-- TASK ITEM --
Only the pictures are to be left out, and the rest of the entries should be reproduced exactly.
= = = =
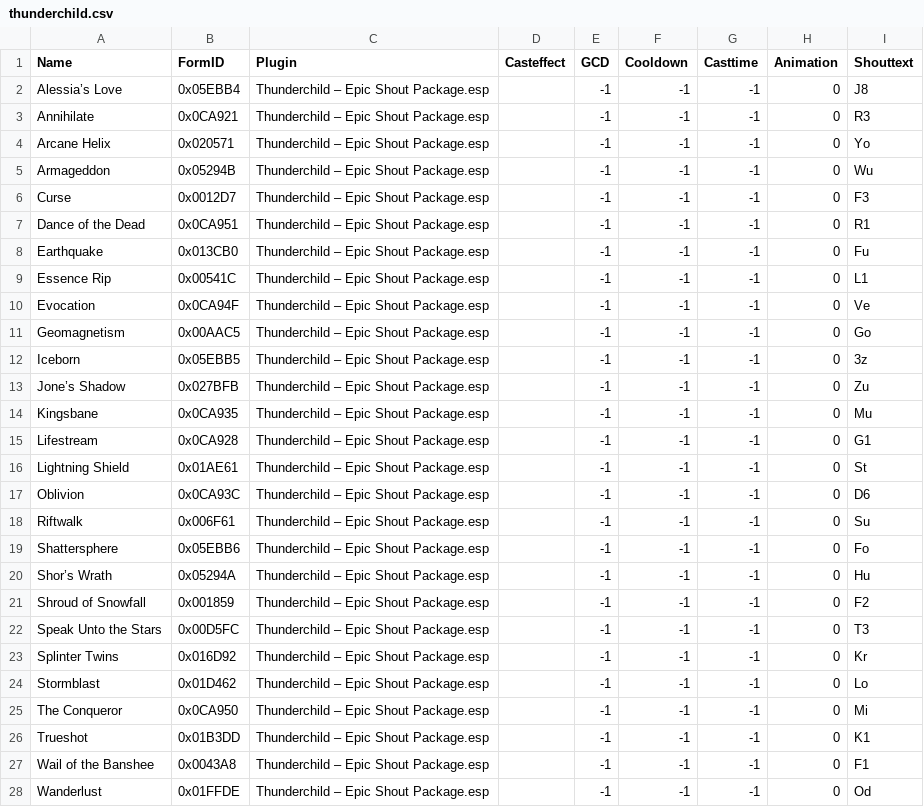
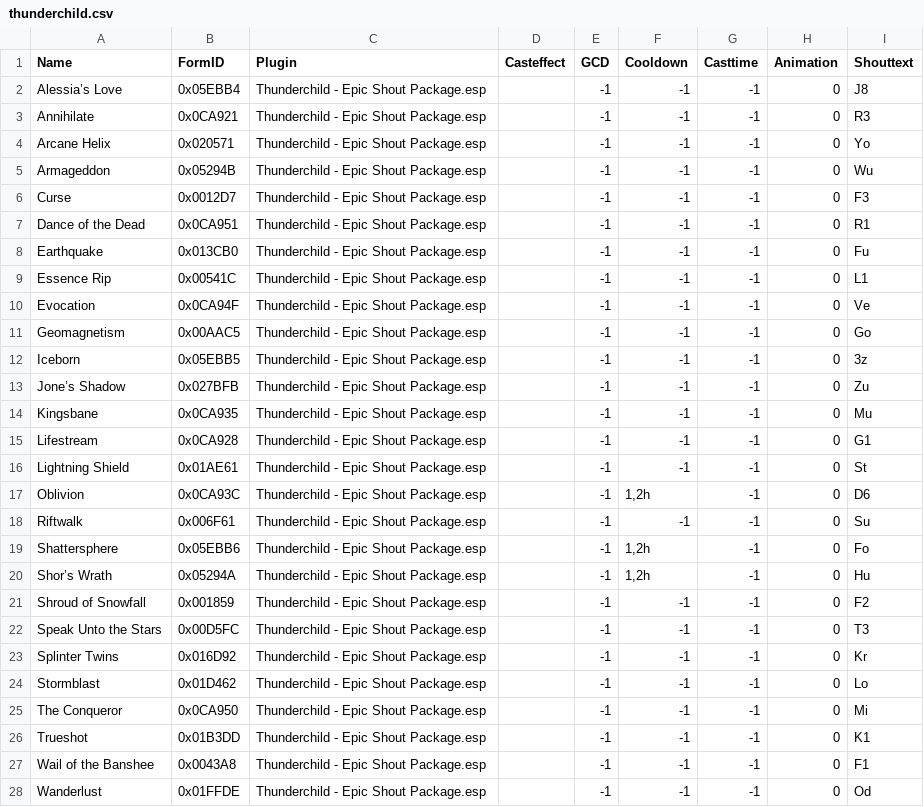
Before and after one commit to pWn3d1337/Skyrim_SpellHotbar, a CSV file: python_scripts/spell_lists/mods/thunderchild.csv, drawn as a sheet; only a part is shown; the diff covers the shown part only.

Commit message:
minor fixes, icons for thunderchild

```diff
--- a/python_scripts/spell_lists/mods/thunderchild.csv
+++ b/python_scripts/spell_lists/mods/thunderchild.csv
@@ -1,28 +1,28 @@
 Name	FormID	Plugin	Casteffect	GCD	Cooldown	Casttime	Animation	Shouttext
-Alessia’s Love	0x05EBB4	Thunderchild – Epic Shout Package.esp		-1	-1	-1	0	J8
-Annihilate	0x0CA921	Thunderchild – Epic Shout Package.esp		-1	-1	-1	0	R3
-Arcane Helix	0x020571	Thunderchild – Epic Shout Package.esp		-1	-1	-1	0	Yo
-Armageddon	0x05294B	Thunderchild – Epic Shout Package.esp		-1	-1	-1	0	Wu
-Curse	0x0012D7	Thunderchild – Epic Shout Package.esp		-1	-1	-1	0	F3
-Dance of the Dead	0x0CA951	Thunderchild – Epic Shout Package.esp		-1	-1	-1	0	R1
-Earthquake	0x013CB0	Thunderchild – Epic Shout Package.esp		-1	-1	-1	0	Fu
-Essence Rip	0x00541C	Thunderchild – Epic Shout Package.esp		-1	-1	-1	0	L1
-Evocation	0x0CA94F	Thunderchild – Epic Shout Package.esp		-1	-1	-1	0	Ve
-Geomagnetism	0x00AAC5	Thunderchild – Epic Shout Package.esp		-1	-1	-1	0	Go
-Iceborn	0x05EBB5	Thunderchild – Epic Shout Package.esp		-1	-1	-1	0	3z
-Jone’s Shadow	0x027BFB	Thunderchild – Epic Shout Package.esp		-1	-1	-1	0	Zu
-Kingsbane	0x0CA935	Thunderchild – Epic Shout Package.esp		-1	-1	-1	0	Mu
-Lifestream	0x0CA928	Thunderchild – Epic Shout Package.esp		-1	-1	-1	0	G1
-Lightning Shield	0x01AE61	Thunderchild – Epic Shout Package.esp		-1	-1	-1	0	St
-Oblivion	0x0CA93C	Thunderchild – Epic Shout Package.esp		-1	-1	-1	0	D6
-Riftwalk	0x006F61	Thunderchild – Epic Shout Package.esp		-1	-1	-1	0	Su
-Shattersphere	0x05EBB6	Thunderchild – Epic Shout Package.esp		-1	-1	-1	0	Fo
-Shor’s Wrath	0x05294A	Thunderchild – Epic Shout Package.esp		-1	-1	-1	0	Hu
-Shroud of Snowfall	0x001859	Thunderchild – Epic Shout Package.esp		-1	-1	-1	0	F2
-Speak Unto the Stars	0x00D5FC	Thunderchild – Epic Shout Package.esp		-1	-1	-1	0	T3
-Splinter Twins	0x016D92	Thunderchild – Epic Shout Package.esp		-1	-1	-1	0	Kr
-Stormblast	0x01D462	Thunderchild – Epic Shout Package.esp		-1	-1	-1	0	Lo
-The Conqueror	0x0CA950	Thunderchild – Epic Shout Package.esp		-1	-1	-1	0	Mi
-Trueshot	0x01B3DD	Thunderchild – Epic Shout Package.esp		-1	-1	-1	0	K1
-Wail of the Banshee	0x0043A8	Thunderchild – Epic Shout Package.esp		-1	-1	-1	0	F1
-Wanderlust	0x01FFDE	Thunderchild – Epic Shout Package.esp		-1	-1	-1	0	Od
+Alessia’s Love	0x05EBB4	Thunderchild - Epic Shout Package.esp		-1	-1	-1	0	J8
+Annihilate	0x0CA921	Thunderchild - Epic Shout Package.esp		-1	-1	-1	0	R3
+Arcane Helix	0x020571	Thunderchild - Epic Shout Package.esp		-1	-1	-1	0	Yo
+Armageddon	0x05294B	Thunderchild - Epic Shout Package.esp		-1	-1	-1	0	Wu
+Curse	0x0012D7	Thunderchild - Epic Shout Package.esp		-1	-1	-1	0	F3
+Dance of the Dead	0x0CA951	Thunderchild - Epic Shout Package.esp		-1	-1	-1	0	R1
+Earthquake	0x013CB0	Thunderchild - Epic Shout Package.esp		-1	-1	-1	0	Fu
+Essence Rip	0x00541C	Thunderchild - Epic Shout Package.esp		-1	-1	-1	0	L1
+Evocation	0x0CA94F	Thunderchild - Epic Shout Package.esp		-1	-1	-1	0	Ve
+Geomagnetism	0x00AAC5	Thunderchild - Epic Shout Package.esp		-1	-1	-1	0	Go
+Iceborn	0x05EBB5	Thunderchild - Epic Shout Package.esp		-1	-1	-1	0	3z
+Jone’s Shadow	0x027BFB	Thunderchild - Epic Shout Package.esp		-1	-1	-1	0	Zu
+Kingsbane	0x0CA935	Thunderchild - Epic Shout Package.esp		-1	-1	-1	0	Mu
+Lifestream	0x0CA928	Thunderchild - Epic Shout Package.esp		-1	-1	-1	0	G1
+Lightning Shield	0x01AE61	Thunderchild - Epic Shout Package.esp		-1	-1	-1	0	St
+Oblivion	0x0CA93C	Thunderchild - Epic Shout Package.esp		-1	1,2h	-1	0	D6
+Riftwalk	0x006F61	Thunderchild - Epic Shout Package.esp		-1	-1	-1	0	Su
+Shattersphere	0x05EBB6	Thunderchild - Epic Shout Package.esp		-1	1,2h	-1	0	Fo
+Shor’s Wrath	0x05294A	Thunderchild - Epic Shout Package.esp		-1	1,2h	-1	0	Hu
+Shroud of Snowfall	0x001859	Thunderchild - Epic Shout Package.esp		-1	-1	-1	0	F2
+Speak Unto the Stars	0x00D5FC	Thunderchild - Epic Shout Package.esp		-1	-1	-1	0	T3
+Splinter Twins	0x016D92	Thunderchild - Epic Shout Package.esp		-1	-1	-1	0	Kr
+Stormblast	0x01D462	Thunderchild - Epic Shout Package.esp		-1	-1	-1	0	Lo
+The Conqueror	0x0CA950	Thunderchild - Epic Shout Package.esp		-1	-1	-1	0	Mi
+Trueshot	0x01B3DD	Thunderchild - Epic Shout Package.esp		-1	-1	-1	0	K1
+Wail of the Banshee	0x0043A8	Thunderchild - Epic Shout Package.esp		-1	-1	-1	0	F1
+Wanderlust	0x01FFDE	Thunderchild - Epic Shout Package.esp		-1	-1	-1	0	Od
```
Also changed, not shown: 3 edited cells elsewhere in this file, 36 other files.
= = = =
-- TASK OUTPUT --
Before and after one commit to pWn3d1337/Skyrim_SpellHotbar, a CSV file: python_scripts/spell_lists/mods/thunderchild.csv, drawn as a sheet; only a part is shown; the diff covers the shown part only.

Commit message:
minor fixes, icons for thunderchild

```diff
--- a/python_scripts/spell_lists/mods/thunderchild.csv
+++ b/python_scripts/spell_lists/mods/thunderchild.csv
@@ -1,28 +1,28 @@
 Name	FormID	Plugin	Casteffect	GCD	Cooldown	Casttime	Animation	Shouttext
-Alessia’s Love	0x05EBB4	Thunderchild – Epic Shout Package.esp		-1	-1	-1	0	J8
-Annihilate	0x0CA921	Thunderchild – Epic Shout Package.esp		-1	-1	-1	0	R3
-Arcane Helix	0x020571	Thunderchild – Epic Shout Package.esp		-1	-1	-1	0	Yo
-Armageddon	0x05294B	Thunderchild – Epic Shout Package.esp		-1	-1	-1	0	Wu
-Curse	0x0012D7	Thunderchild – Epic Shout Package.esp		-1	-1	-1	0	F3
-Dance of the Dead	0x0CA951	Thunderchild – Epic Shout Package.esp		-1	-1	-1	0	R1
-Earthquake	0x013CB0	Thunderchild – Epic Shout Package.esp		-1	-1	-1	0	Fu
-Essence Rip	0x00541C	Thunderchild – Epic Shout Package.esp		-1	-1	-1	0	L1
-Evocation	0x0CA94F	Thunderchild – Epic Shout Package.esp		-1	-1	-1	0	Ve
-Geomagnetism	0x00AAC5	Thunderchild – Epic Shout Package.esp		-1	-1	-1	0	Go
-Iceborn	0x05EBB5	Thunderchild – Epic Shout Package.esp		-1	-1	-1	0	3z
-Jone’s Shadow	0x027BFB	Thunderchild – Epic Shout Package.esp		-1	-1	-1	0	Zu
-Kingsbane	0x0CA935	Thunderchild – Epic Shout Package.esp		-1	-1	-1	0	Mu
-Lifestream	0x0CA928	Thunderchild – Epic Shout Package.esp		-1	-1	-1	0	G1
-Lightning Shield	0x01AE61	Thunderchild – Epic Shout Package.esp		-1	-1	-1	0	St
-Oblivion	0x0CA93C	Thunderchild – Epic Shout Package.esp		-1	-1	-1	0	D6
-Riftwalk	0x006F61	Thunderchild – Epic Shout Package.esp		-1	-1	-1	0	Su
-Shattersphere	0x05EBB6	Thunderchild – Epic Shout Package.esp		-1	-1	-1	0	Fo
-Shor’s Wrath	0x05294A	Thunderchild – Epic Shout Package.esp		-1	-1	-1	0	Hu
-Shroud of Snowfall	0x001859	Thunderchild – Epic Shout Package.esp		-1	-1	-1	0	F2
-Speak Unto the Stars	0x00D5FC	Thunderchild – Epic Shout Package.esp		-1	-1	-1	0	T3
-Splinter Twins	0x016D92	Thunderchild – Epic Shout Package.esp		-1	-1	-1	0	Kr
-Stormblast	0x01D462	Thunderchild – Epic Shout Package.esp		-1	-1	-1	0	Lo
-The Conqueror	0x0CA950	Thunderchild – Epic Shout Package.esp		-1	-1	-1	0	Mi
-Trueshot	0x01B3DD	Thunderchild – Epic Shout Package.esp		-1	-1	-1	0	K1
-Wail of the Banshee	0x0043A8	Thunderchild – Epic Shout Package.esp		-1	-1	-1	0	F1
-Wanderlust	0x01FFDE	Thunderchild – Epic Shout Package.esp		-1	-1	-1	0	Od
+Alessia’s Love	0x05EBB4	Thunderchild - Epic Shout Package.esp		-1	-1	-1	0	J8
+Annihilate	0x0CA921	Thunderchild - Epic Shout Package.esp		-1	-1	-1	0	R3
+Arcane Helix	0x020571	Thunderchild - Epic Shout Package.esp		-1	-1	-1	0	Yo
+Armageddon	0x05294B	Thunderchild - Epic Shout Package.esp		-1	-1	-1	0	Wu
+Curse	0x0012D7	Thunderchild - Epic Shout Package.esp		-1	-1	-1	0	F3
+Dance of the Dead	0x0CA951	Thunderchild - Epic Shout Package.esp		-1	-1	-1	0	R1
+Earthquake	0x013CB0	Thunderchild - Epic Shout Package.esp		-1	-1	-1	0	Fu
+Essence Rip	0x00541C	Thunderchild - Epic Shout Package.esp		-1	-1	-1	0	L1
+Evocation	0x0CA94F	Thunderchild - Epic Shout Package.esp		-1	-1	-1	0	Ve
+Geomagnetism	0x00AAC5	Thunderchild - Epic Shout Package.esp		-1	-1	-1	0	Go
+Iceborn	0x05EBB5	Thunderchild - Epic Shout Package.esp		-1	-1	-1	0	3z
+Jone’s Shadow	0x027BFB	Thunderchild - Epic Shout Package.esp		-1	-1	-1	0	Zu
+Kingsbane	0x0CA935	Thunderchild - Epic Shout Package.esp		-1	-1	-1	0	Mu
+Lifestream	0x0CA928	Thunderchild - Epic Shout Package.esp		-1	-1	-1	0	G1
+Lightning Shield	0x01AE61	Thunderchild - Epic Shout Package.esp		-1	-1	-1	0	St
+Oblivion	0x0CA93C	Thunderchild - Epic Shout Package.esp		-1	1,2h	-1	0	D6
+Riftwalk	0x006F61	Thunderchild - Epic Shout Package.esp		-1	-1	-1	0	Su
+Shattersphere	0x05EBB6	Thunderchild - Epic Shout Package.esp		-1	1,2h	-1	0	Fo
+Shor’s Wrath	0x05294A	Thunderchild - Epic Shout Package.esp		-1	1,2h	-1	0	Hu
+Shroud of Snowfall	0x001859	Thunderchild - Epic Shout Package.esp		-1	-1	-1	0	F2
+Speak Unto the Stars	0x00D5FC	Thunderchild - Epic Shout Package.esp		-1	-1	-1	0	T3
+Splinter Twins	0x016D92	Thunderchild - Epic Shout Package.esp		-1	-1	-1	0	Kr
+Stormblast	0x01D462	Thunderchild - Epic Shout Package.esp		-1	-1	-1	0	Lo
+The Conqueror	0x0CA950	Thunderchild - Epic Shout Package.esp		-1	-1	-1	0	Mi
+Trueshot	0x01B3DD	Thunderchild - Epic Shout Package.esp		-1	-1	-1	0	K1
+Wail of the Banshee	0x0043A8	Thunderchild - Epic Shout Package.esp		-1	-1	-1	0	F1
+Wanderlust	0x01FFDE	Thunderchild - Epic Shout Package.esp		-1	-1	-1	0	Od
```
Also changed, not shown: 3 edited cells elsewhere in this file, 36 other files.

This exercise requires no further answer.